=== Exercise details ===
Below are records; report the number of lines among them that include the word "README", and nothing further.

Records contained in a dataset:
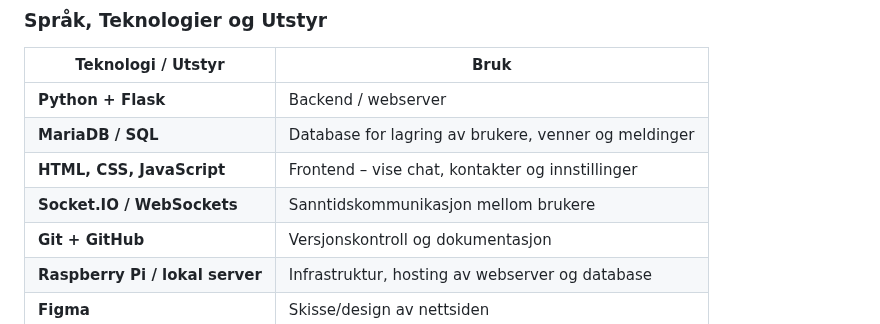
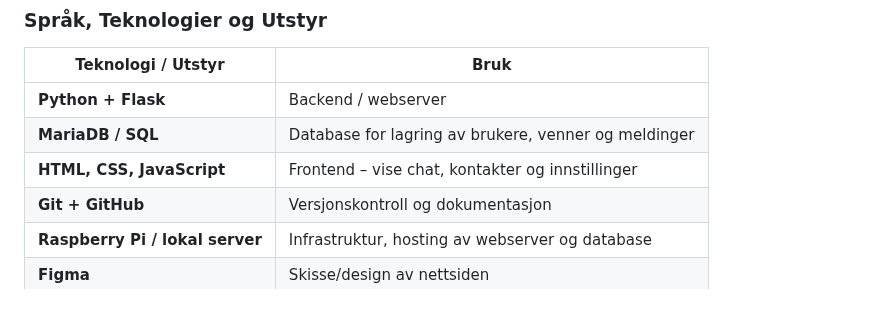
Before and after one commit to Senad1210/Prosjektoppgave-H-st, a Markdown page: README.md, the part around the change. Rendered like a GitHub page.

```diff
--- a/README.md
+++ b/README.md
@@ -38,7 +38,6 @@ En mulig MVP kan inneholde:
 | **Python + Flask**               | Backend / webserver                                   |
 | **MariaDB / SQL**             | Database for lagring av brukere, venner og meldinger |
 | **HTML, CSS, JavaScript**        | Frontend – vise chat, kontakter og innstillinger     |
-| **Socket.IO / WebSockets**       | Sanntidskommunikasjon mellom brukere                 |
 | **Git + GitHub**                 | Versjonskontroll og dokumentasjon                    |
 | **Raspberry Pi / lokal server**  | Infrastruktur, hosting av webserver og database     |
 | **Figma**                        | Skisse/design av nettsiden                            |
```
...
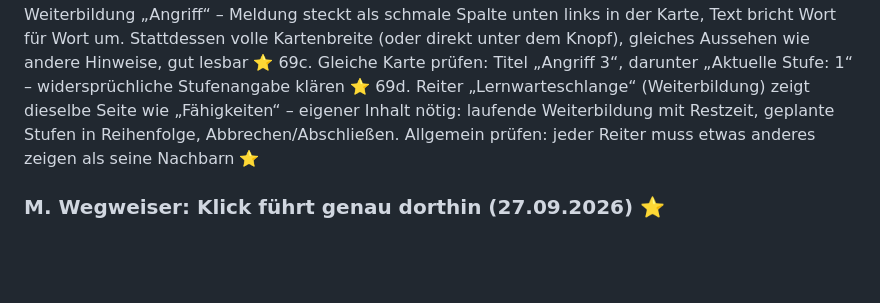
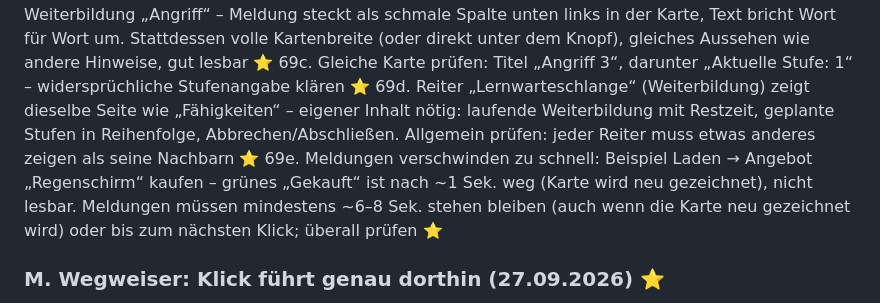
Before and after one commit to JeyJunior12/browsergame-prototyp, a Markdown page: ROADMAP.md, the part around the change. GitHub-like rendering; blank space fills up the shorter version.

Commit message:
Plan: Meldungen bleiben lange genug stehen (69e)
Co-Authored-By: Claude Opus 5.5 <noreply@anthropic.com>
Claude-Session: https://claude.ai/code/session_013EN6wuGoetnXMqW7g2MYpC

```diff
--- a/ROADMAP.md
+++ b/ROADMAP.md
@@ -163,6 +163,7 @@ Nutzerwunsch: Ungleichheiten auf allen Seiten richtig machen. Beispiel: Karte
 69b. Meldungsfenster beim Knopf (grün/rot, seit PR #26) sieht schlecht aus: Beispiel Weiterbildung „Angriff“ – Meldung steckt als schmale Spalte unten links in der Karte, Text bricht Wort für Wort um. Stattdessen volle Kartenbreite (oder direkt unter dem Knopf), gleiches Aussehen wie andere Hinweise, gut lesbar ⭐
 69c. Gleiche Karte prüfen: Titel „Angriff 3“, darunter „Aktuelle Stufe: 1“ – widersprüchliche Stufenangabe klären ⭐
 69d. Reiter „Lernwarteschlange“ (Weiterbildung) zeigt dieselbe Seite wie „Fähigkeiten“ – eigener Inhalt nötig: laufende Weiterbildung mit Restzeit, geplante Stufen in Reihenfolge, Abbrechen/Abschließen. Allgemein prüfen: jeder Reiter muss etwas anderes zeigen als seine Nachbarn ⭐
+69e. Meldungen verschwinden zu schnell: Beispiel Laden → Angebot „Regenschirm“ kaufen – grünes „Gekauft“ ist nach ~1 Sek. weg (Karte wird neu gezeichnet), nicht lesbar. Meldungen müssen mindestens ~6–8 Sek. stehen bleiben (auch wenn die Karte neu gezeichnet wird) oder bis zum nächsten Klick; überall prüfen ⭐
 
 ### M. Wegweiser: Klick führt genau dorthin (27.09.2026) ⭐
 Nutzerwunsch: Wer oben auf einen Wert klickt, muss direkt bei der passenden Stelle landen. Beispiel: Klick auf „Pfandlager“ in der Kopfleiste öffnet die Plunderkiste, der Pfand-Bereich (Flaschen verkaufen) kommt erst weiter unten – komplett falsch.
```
==
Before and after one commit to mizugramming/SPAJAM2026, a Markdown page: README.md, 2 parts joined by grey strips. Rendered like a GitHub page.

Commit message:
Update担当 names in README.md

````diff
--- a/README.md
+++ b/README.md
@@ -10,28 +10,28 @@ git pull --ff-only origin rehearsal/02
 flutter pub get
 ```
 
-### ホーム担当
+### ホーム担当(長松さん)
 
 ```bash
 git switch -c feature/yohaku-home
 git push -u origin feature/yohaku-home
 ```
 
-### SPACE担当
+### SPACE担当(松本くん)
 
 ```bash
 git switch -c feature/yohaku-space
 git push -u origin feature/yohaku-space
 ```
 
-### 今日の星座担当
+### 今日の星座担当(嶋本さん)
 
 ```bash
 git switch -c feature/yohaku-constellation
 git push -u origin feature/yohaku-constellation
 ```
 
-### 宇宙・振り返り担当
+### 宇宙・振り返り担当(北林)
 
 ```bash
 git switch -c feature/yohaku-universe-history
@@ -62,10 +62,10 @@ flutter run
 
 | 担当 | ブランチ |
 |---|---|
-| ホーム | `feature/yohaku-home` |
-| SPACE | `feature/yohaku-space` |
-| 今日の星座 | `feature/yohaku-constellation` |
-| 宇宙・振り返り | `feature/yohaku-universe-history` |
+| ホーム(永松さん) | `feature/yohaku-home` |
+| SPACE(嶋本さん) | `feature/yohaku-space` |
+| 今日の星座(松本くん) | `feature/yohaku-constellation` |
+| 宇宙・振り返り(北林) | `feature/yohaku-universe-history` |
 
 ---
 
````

=== Exercise response ===
7